Assigned task – The required answer is every line of the data containing the word "page".

Material supplied –
# # # #

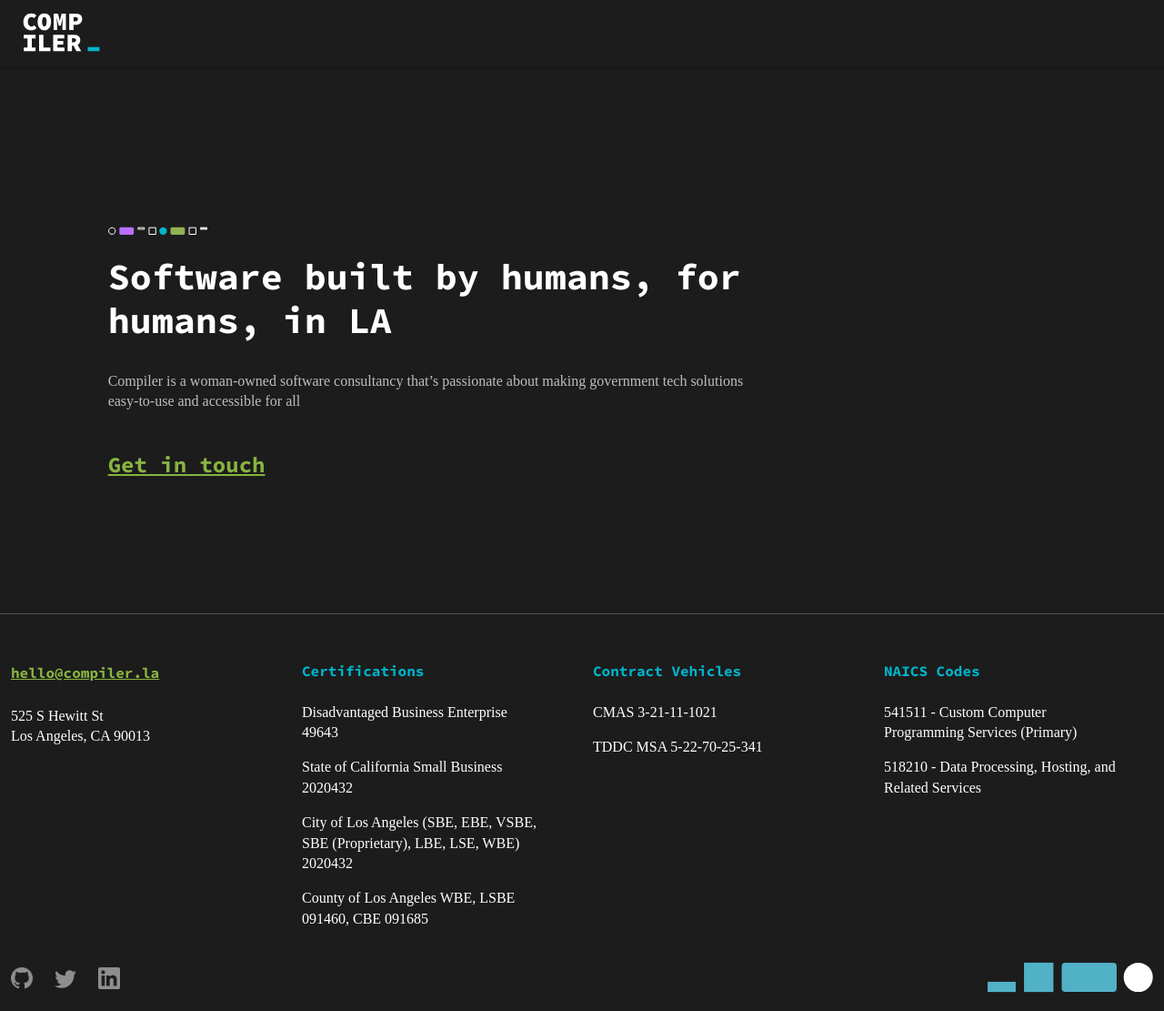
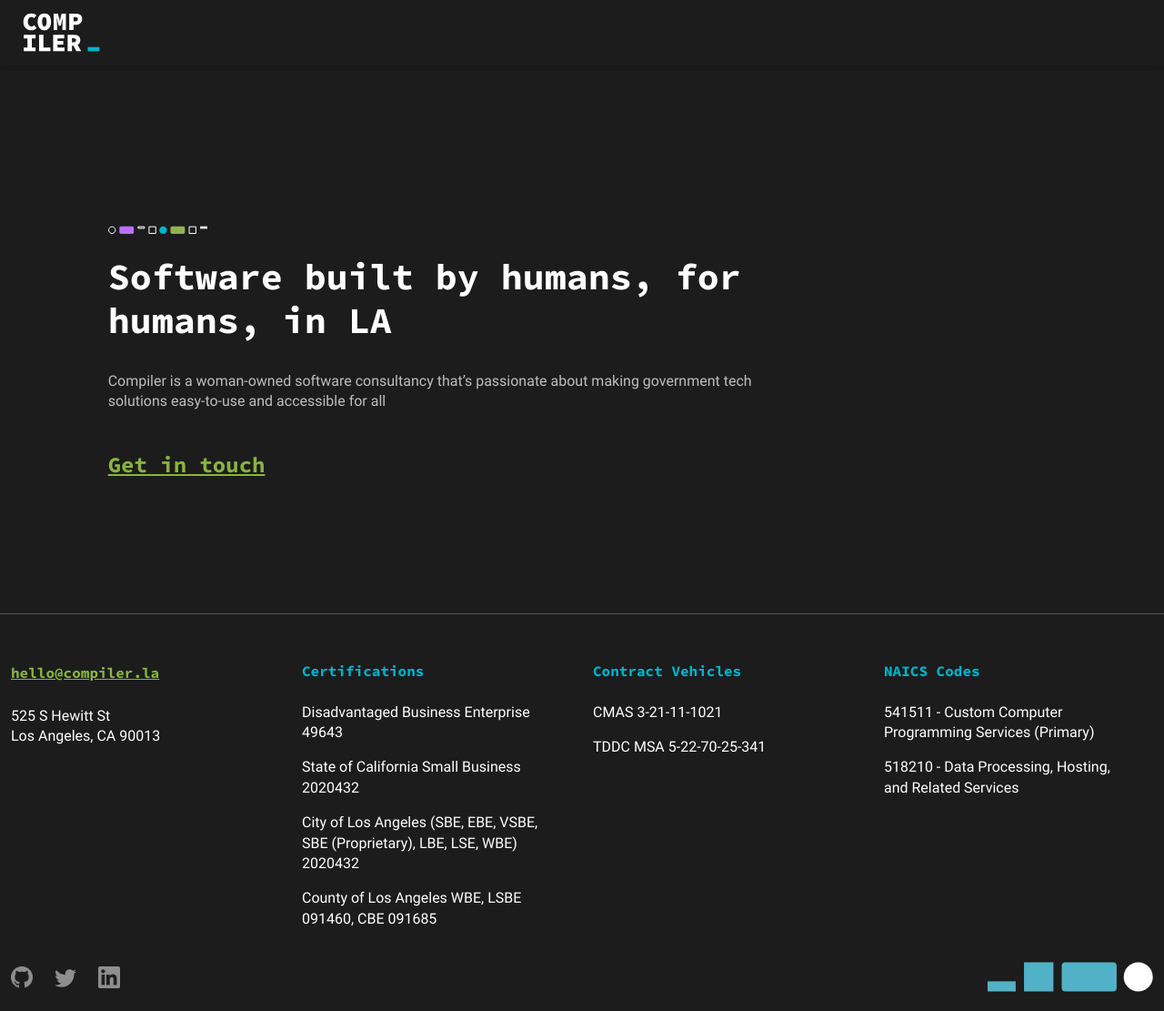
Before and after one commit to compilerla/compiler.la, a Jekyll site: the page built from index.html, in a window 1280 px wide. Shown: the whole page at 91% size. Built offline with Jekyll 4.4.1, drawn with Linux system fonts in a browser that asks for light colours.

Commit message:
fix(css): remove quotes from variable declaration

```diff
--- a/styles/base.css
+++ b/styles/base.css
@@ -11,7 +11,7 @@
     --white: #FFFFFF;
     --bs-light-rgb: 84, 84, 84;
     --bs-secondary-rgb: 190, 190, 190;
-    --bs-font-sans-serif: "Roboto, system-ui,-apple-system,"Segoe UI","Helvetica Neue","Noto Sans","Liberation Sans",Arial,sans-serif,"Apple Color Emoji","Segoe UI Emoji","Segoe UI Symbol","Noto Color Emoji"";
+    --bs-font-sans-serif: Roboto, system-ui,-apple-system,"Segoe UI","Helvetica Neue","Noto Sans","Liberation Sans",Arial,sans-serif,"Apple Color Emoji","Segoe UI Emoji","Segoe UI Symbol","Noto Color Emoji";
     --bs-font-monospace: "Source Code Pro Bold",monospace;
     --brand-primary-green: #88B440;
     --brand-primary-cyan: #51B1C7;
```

# # # #

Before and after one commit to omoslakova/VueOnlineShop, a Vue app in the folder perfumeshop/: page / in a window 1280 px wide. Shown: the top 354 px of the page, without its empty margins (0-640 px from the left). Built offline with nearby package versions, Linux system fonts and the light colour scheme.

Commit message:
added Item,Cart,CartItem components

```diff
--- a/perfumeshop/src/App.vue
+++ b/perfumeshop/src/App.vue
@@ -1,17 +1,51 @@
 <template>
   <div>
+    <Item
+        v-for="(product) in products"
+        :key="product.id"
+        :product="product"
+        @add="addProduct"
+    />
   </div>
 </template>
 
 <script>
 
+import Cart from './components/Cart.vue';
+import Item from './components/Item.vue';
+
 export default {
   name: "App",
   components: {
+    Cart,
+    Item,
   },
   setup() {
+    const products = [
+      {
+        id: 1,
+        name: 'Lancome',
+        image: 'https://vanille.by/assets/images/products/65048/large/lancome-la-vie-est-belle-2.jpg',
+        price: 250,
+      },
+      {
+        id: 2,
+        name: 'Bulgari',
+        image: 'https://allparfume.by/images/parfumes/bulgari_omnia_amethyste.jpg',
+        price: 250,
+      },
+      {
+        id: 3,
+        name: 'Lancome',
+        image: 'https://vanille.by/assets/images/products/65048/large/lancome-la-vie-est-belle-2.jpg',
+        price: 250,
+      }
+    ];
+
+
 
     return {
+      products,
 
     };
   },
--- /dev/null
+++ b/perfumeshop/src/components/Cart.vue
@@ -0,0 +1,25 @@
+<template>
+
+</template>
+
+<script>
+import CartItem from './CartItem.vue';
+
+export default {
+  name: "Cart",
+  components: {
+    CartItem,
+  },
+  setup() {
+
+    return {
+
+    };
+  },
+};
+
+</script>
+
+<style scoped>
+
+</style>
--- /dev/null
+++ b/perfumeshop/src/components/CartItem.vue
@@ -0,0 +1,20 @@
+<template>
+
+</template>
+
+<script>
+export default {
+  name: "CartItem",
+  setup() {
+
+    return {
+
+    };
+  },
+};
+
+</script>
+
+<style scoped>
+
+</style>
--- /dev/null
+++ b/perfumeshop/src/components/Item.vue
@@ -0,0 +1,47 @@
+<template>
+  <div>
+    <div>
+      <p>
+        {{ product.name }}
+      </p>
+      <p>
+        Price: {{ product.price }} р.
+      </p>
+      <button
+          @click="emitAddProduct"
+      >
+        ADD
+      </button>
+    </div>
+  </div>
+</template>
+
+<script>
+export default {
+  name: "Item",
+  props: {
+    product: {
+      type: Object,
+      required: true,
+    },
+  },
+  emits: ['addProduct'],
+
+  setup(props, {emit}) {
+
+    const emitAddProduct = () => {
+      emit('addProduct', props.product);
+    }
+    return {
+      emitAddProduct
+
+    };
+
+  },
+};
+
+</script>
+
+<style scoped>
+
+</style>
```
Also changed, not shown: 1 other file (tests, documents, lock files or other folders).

# # # #

Response –
Before and after one commit to compilerla/compiler.la, a Jekyll site: the page built from index.html, in a window 1280 px wide. Shown: the whole page at 91% size. Built offline with Jekyll 4.4.1, drawn with Linux system fonts in a browser that asks for light colours.
Before and after one commit to omoslakova/VueOnlineShop, a Vue app in the folder perfumeshop/: page / in a window 1280 px wide. Shown: the top 354 px of the page, without its empty margins (0-640 px from the left). Built offline with nearby package versions, Linux system fonts and the light colour scheme.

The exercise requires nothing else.